The stragglers will be key to stopping Covid, however, and what exactly the government can do to encourage and cajole anti-vax Americans is coming soon.
There are anomalies among states (states with lower vaccination rates tend to be more Republican) and within states. But other countries couldn’t dream of those numbers.
The question is when will enough get vaccinated to protect the country.
And that will take some pushing and prodding, particularly with younger Americans.
“The trouble is they feel like they are invincible and that makes them a tough group to reach,” she said. The next line of the story is that she hasn’t been able to get her own children vaccinated.
“I’m still working on them and I shame them every day,” she jokes.
If you isolate to just Americans under 30 and assume recent vaccination rates, only 57.5% of people under the age of 30 will have received at least one dose of Covid-19 vaccine by the end of August, according to one projection.
Carrots to get vaccines. We’re all familiar with the freebies, the raffles, the lotteries and the other come-ons the government and companies have hatched to get the disinterested and the disaffected to roll up their sleeves.
Things are starting to get more direct. As in, if you don’t get the vaccine, you can’t study or work here.
The school eased around state law by requiring vaccination, but not documentation of the vaccination. The students argue that’s beside the point.
“They’re suing because they’re being stripped of their constitutional rights to make medical treatment decisions for themselves and to protect their own bodily integrity. After all, they are adults and they would like to weigh the risks and consequences of taking the vaccination or getting Covid,” James Bopp Jr., lead attorney for the plaintiffs, told CNN’s Ana Cabrera.
One interesting question courts could answer is whether state universities — congregation points for that young, unvaccinated cohort — are arms of the state.
A federal judge rejected a suit brought by more than 100 employees against Houston Methodist Hospital, which required employees to get vaccinated to keep their jobs. The employees have appealed the decision.
It’s obviously important to track these lawsuits, but it’s also important to recognize the scale of discontent, which actually seems quite small.
It’s a less-than 1% problem. From CNN’s report: Houston Methodist CEO Marc Boom said earlier this month that 24,947 employees were fully vaccinated… On Tuesday, a hospital spokesperson said 153 employees either resigned during a two-week suspension period that began June 8 or were terminated this week.
LaTricia Blank, an ultrasound technologist, is one of the fired employees.
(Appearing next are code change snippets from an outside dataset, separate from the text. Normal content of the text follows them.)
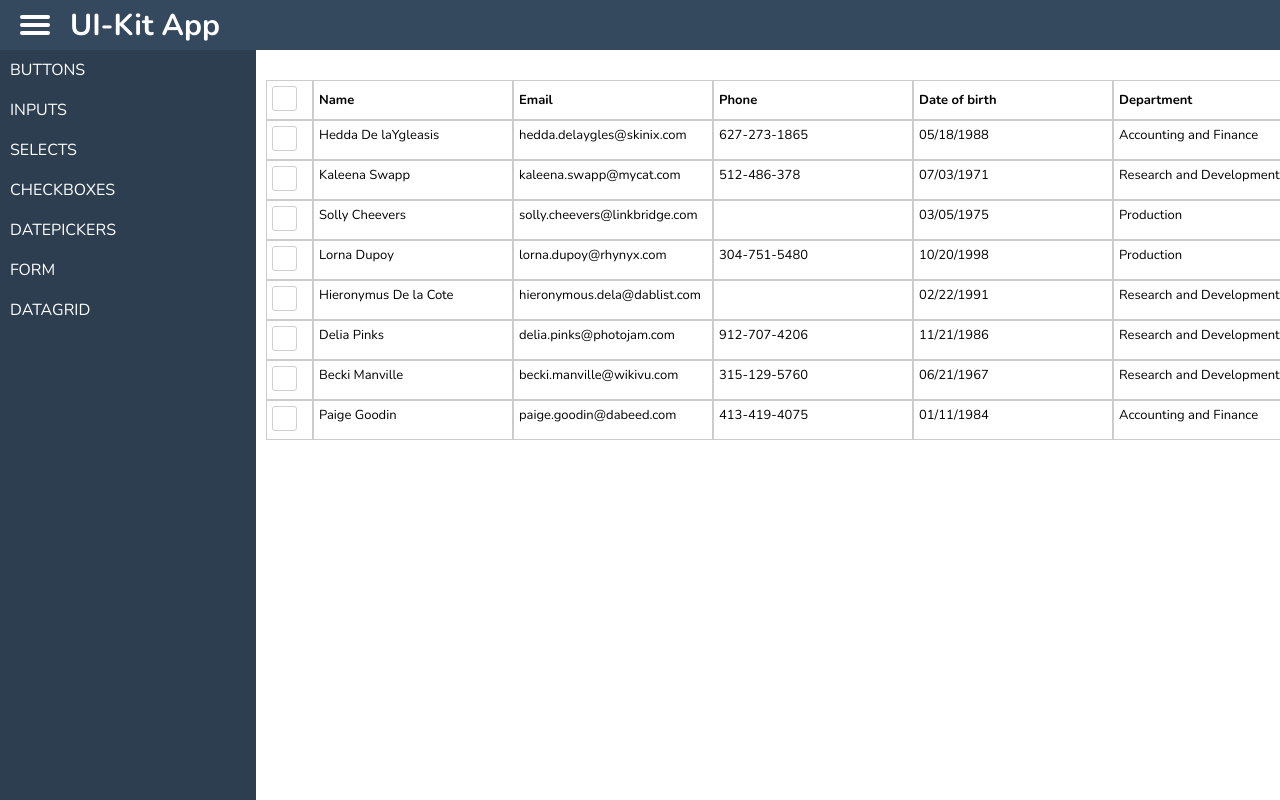
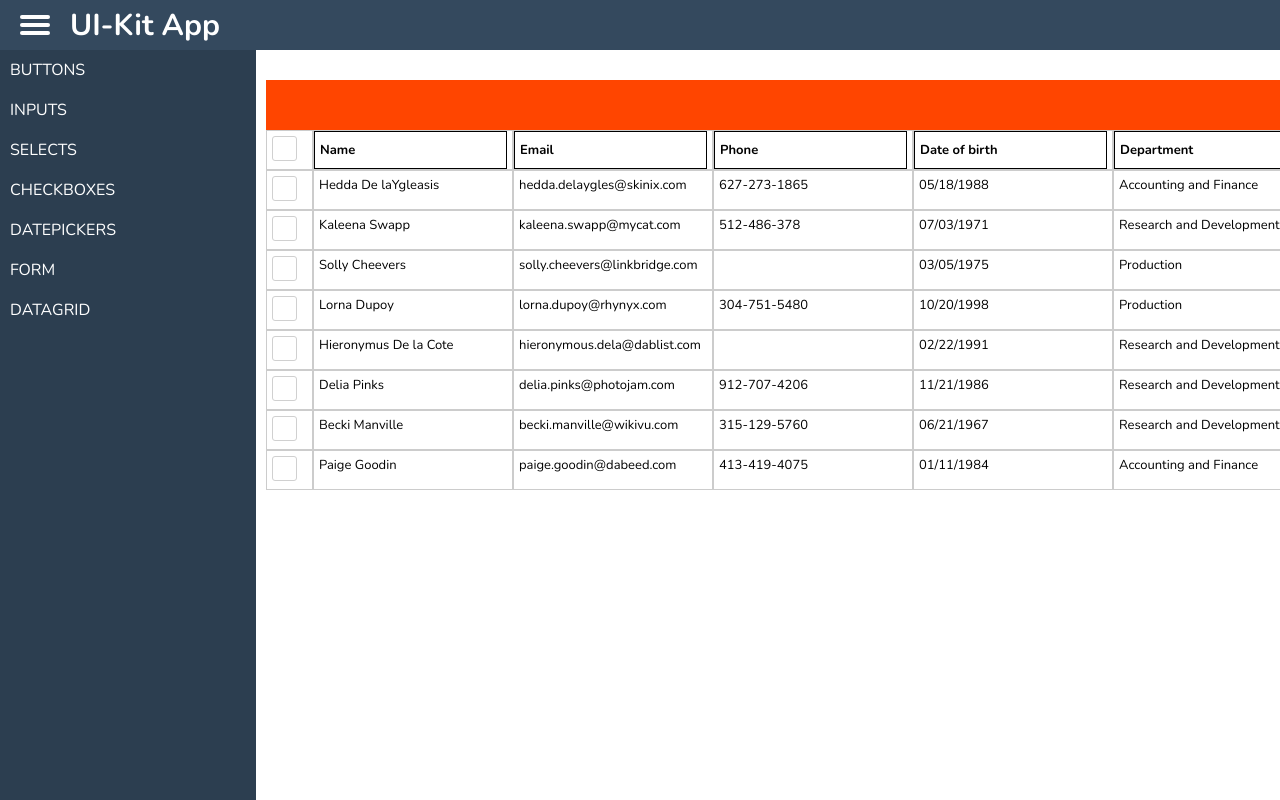
Before and after one commit to a-korkin/ui-kit-v1, a React (Create React App) app: page /datagrid in a window 1280 px wide. Shown: the top 800 px of the page. Built offline with nearby package versions, Linux system fonts and the light colour scheme.

Commit message:
group toolbar started

```diff
--- a/src/ui/DataGrid/Column.tsx
+++ b/src/ui/DataGrid/Column.tsx
@@ -26,8 +26,17 @@ const Column: React.FC<ICellProps> = ({column, width, height, sorted, setCurrent
         e.preventDefault();
     }
 
-    const dragEndHandler = (e: React.DragEvent<HTMLDivElement>) => {
+    const dragEndHandler = (e: React.DragEvent<HTMLDivElement>, col: ICell) => {
         e.preventDefault();
+        // console.log(e.dataTransfer);
+        // console.log(col);
+        // console.log(e);
+    }
+
+    const dragEnterHandler = (e: React.DragEvent<HTMLDivElement>, col: ICell) => {
+        e.preventDefault();
+        e.dataTransfer.effectAllowed = "all";
+        console.log("fdsafds");
     }
 
     const dragOverHandler = (e: React.DragEvent<HTMLDivElement>) => {
@@ -37,6 +46,7 @@ const Column: React.FC<ICellProps> = ({column, width, height, sorted, setCurrent
     const dropHandler = (e: React.DragEvent<HTMLDivElement>, col: ICell) => {
         e.preventDefault();
         dropColumn(col);
+        // console.log(e.dataTransfer);
     }
 
     const colClickHandler = (e: React.MouseEvent<HTMLDivElement>) => {
@@ -65,8 +75,9 @@ const Column: React.FC<ICellProps> = ({column, width, height, sorted, setCurrent
                 className="col-header"
                 draggable={true}
                 onDragStart={e => dragStartHandler(e, column)}
+                onDragEnter={e => dragEnterHandler(e, column)}
                 onDragLeave={dragLeaveHandler}
-                onDragEnd={dragEndHandler}
+                onDragEnd={e => dragEndHandler(e, column)}
                 onDragOver={dragOverHandler}
                 onDrop={e => dropHandler(e, column)}
                 onClick={e => colClickHandler(e)}
--- a/src/ui/DataGrid/DataGrid.scss
+++ b/src/ui/DataGrid/DataGrid.scss
@@ -1,15 +1,17 @@
+.group-toolbar {
+    height: 5rem;
+    background-color: orangered;
+}
 .grid {
     display: grid;
     grid-template-columns: repeat(7, min-content);
 
+    &-header {
+        display: contents;
+    }
+
     &-row {
         display: contents;
-
-
-        & > .grid-column-data,
-        & > .react-resizable {
-            // transition: all .1s;
-        }
 
         &.selected > .grid-column-data,
         &.selected > .react-resizable {
@@ -34,6 +36,7 @@
         align-items: center;
         padding: .5rem;
         cursor: pointer;
+        border: .1rem solid #000;
 
         &-sort {
             &.allow {
--- a/src/ui/DataGrid/DataGrid.tsx
+++ b/src/ui/DataGrid/DataGrid.tsx
@@ -183,9 +183,24 @@ const DataGrid: React.FC<IDataGridProps> = ({headers, data}) => {
         return rows;
     }
 
+    const dd = (e: React.DragEvent<HTMLDivElement>) => {
+        e.preventDefault();
+        console.log("fdsfds");
+        console.log(e.dataTransfer);
+    }
+
     return (
+        <div className="grid-wrapper">
+        <div
+            className="group-toolbar"
+            // draggable={true}
+            // onDrop={dd}
+            // onDropCapture={dd}
+            // onDragCapture={dd}
+        ></div>
+
             <div className="grid">
-            <div className={"grid-row"}>
+                <div className="grid-header">
                     <div className="grid-column-data">
                         <Checkbox
                             id="main"
@@ -212,6 +227,7 @@ const DataGrid: React.FC<IDataGridProps> = ({headers, data}) => {
                     createRows(dataColumns.sort(sortDataColumns))
                 }
             </div>
+        </div>
     );
 }
 
```
Lines whose indentation alone changed are shown as unchanged.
She argued to CNN’s Erin Burnett that the three vaccines used in the US have gotten only emergency use approval from the FDA and she worries that they went through a rushed process.
“You’re not going to turn away a patient and give them care if they don’t have a vaccine. Don’t take away my choice,” she said.
116 year-old precedent: States can mandate vaccines. It’s not clear how long or even if these questions will make it to the US Supreme Court, but it’s notable the court’s most important vaccine mandate story dates back to 1905, when the city of Cambridge, Massachusetts, levied a $5 fine on people who refused to get smallpox shots.
Pastor Henning Jacobson sued in 1902, arguing “compulsion to introduce disease into a healthy system (the vaccine) is a violation of liberty.”
That sounds exactly like the students in Indiana today.
Courts take forever. That key Supreme Court decision was handed down a year before the US Food and Drug Administration, which approves drugs today, was founded in 1906. Things have changed in 116 years!
Life and liberty. The difference today could be the many US states, under Republican governors, passing laws that defer to liberty over public safety when it comes to vaccines.
In the US, it’s the honor system. Traveling to Europe is another story.
Everyone is making a choice about their own vaccination. But those choices have consequences, particularly as the more-contagious Delta variant spreads through the country.
One victim’s wife said they had both considered getting the vaccine but were still concerned about things they felt were unknown.
“We were just researching and trying to follow up about the vaccine, we just wasn’t ready yet,” she said.
Meantime, the government will try to get as many Americans vaccinated as possible.